Task statement:
Each line below containing the word "Direct" needs to be shown.

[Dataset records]
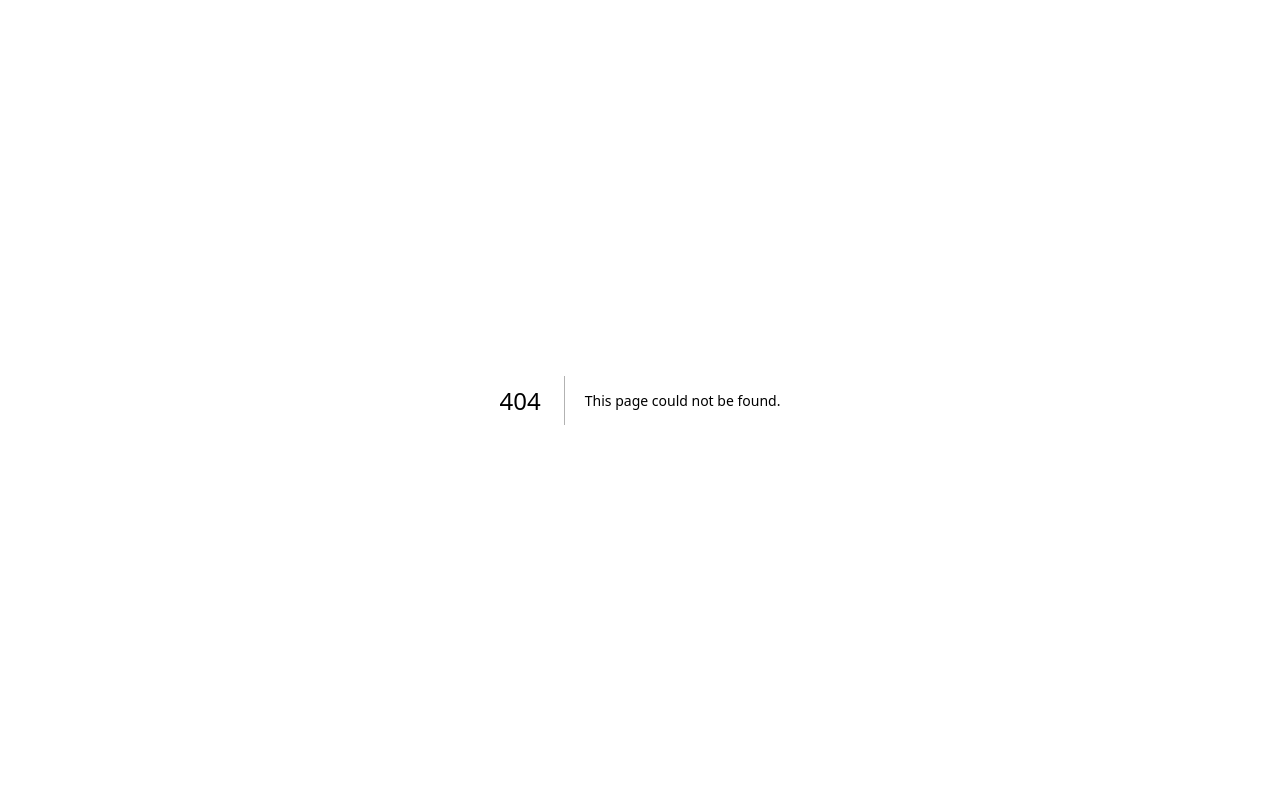
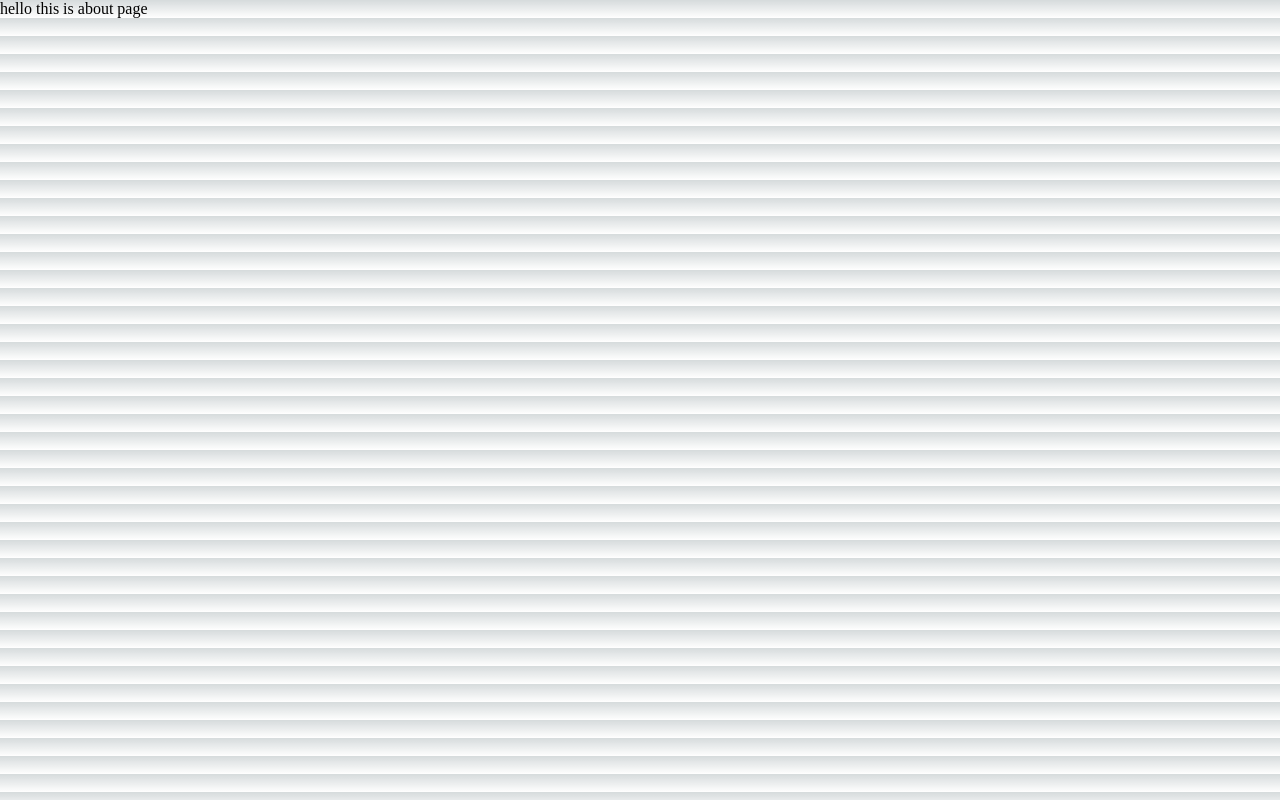
Before and after one commit to souravnub/NextJS-toutorials, a Next.js app: page /about in a window 1280 px wide. Before the commit this address had no page. Built offline with nearby package versions, Linux system fonts and the light colour scheme.

Commit message:
added about page - file based routing
now about page cana be accessed in the next app ... no need to setup any sort of router. Next comes with built in file based routing, therefore if I would create a file - about.js in pages folder then the same would be accessible as a route in website

```diff
--- /dev/null
+++ b/pages/about.js
@@ -0,0 +1,7 @@
+import React from "react";
+
+const about = () => {
+    return <div>hello this is about page</div>;
+};
+
+export default about;
```
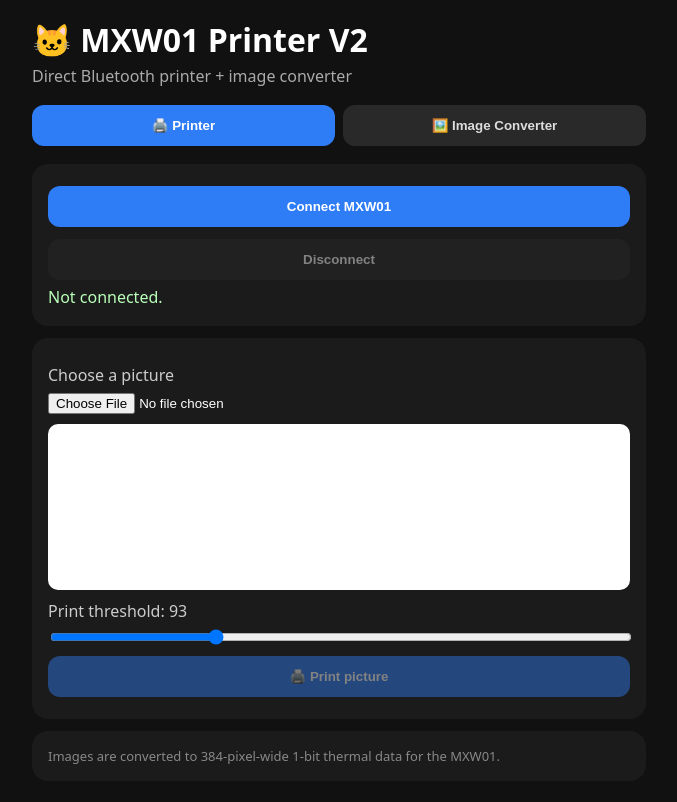
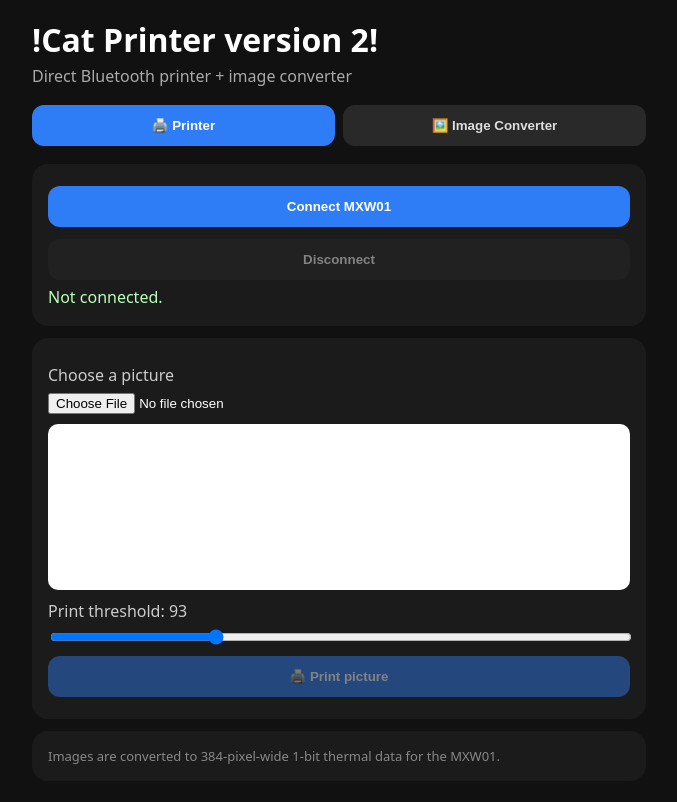
Before and after one commit to gda75981-spec/Idfk, a plain HTML site: page index.html in a window 1280 px wide. Shown: the whole page, without its empty margins (301-978 px from the left). Drawn offline with Linux system fonts and the light colour scheme.

Commit message:
Update index.html

```diff
--- a/index.html
+++ b/index.html
@@ -2,7 +2,7 @@
 <style>
 *{box-sizing:border-box}body{margin:0;font-family:system-ui,sans-serif;background:#111;color:#fff}.wrap{max-width:650px;margin:auto;padding:18px}h1{margin:0 0 4px}.sub{color:#aaa;margin-bottom:12px}.tabs{display:flex;gap:8px}.tab{flex:1;padding:13px;border:0;border-radius:12px;background:#292929;color:#ddd;font-weight:700}.tab.active{background:#2f7df6;color:#fff}.panel{display:none}.panel.active{display:block}.card{background:#1b1b1b;border-radius:16px;padding:16px;margin:12px 0}button{width:100%;padding:13px;margin:6px 0;border:0;border-radius:12px;background:#2f7df6;color:#fff;font-weight:700}button.secondary{background:#292929}button:disabled{opacity:.45}label{display:block;margin:10px 0 5px;color:#ccc}input[type=file]{width:100%}input[type=range]{width:100%}select{width:100%;padding:10px;border-radius:10px;background:#292929;color:white;border:1px solid #444}.grid{display:grid;grid-template-columns:1fr 1fr;gap:8px}.box{background:#fff;border-radius:10px;padding:8px;margin:10px 0;overflow:auto}canvas{display:block;max-width:100%;height:auto;margin:auto}.small{color:#888;font-size:13px;line-height:1.4}#status{white-space:pre-wrap;color:#b9ffb9;min-height:24px}.check{display:flex;gap:8px;align-items:center}.check input{width:auto}
 </style></head><body><div class="wrap">
-<h1>🐱 MXW01 Printer V2</h1><div class="sub">Direct Bluetooth printer + image converter</div>
+<h1>!Cat Printer version 2!</h1><div class="sub">Direct Bluetooth printer + image converter</div>
 <div class="tabs"><button class="tab active" data-tab="printer">🖨️ Printer</button><button class="tab" data-tab="converter">🖼️ Image Converter</button></div>
 
 <section id="printer" class="panel active"><div class="card"><button id="connect">Connect MXW01</button><button id="disconnect" class="secondary" disabled>Disconnect</button><div id="status">Not connected.</div></div>
```
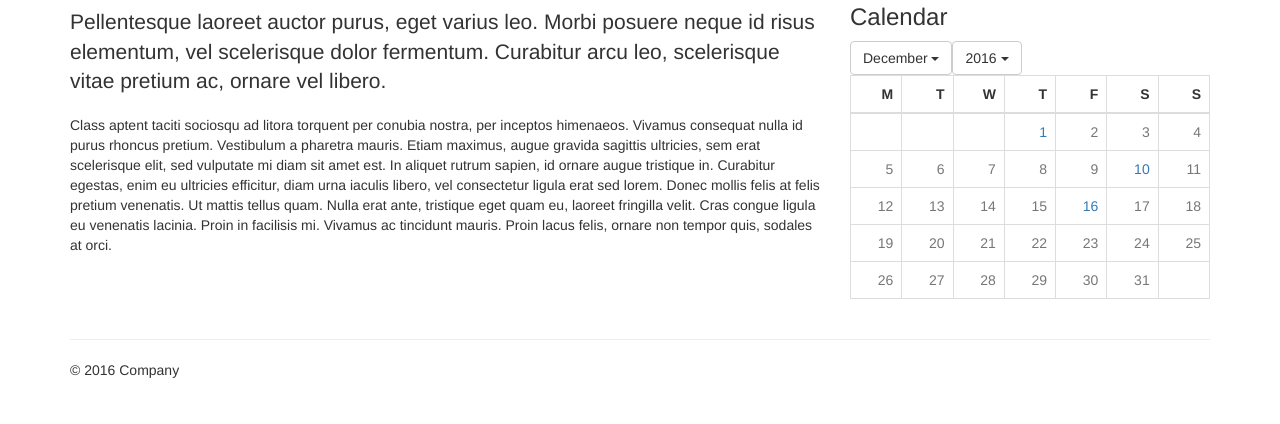
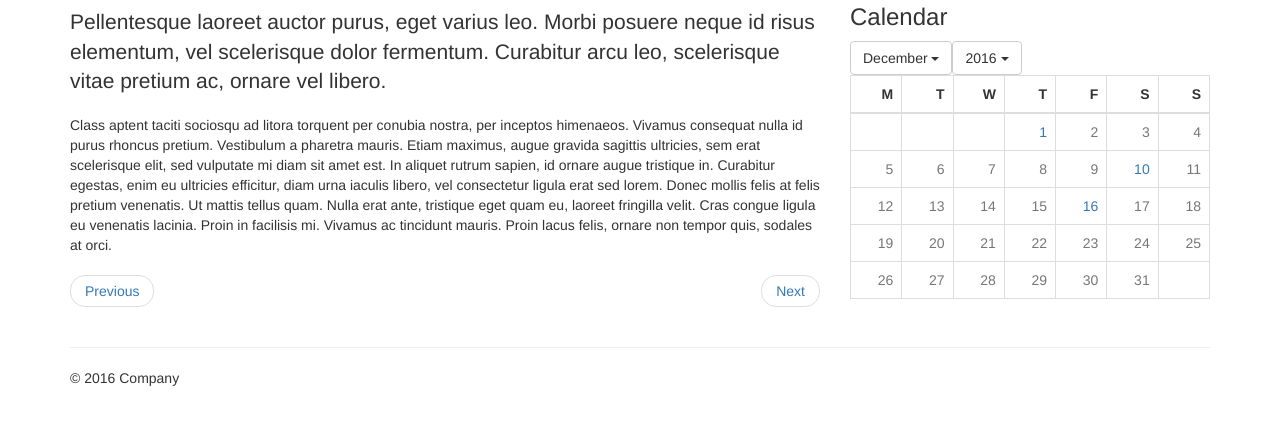
Before and after one commit to pilotessa/homework-html, a plain HTML site: page post2.html in a window 1280 px wide. Shown: the part 204-628 px from the top of the page. Drawn offline with nearby package versions, Linux system fonts and the light colour scheme.

Commit message:
TASK: Pager

```diff
--- a/post2.html
+++ b/post2.html
@@ -51,6 +51,10 @@
                 venenatis lacinia. Proin in facilisis mi. Vivamus ac tincidunt mauris. Proin lacus felis, ornare non
                 tempor quis, sodales at orci.
             </p>
+            <ul class="pager">
+                <li class="previous"><a href="post3.html">Previous</a></li>
+                <li class="next"><a href="post1.html">Next</a></li>
+            </ul>
         </div>
         <div class="col-xs-12 col-sm-4">
             <div>
```
Also changed, not shown: post1.html (+3 -0 lines), post3.html (+3 -0 lines).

Your solution:
-<h1>🐱 MXW01 Printer V2</h1><div class="sub">Direct Bluetooth printer + image converter</div>
+<h1>!Cat Printer version 2!</h1><div class="sub">Direct Bluetooth printer + image converter</div>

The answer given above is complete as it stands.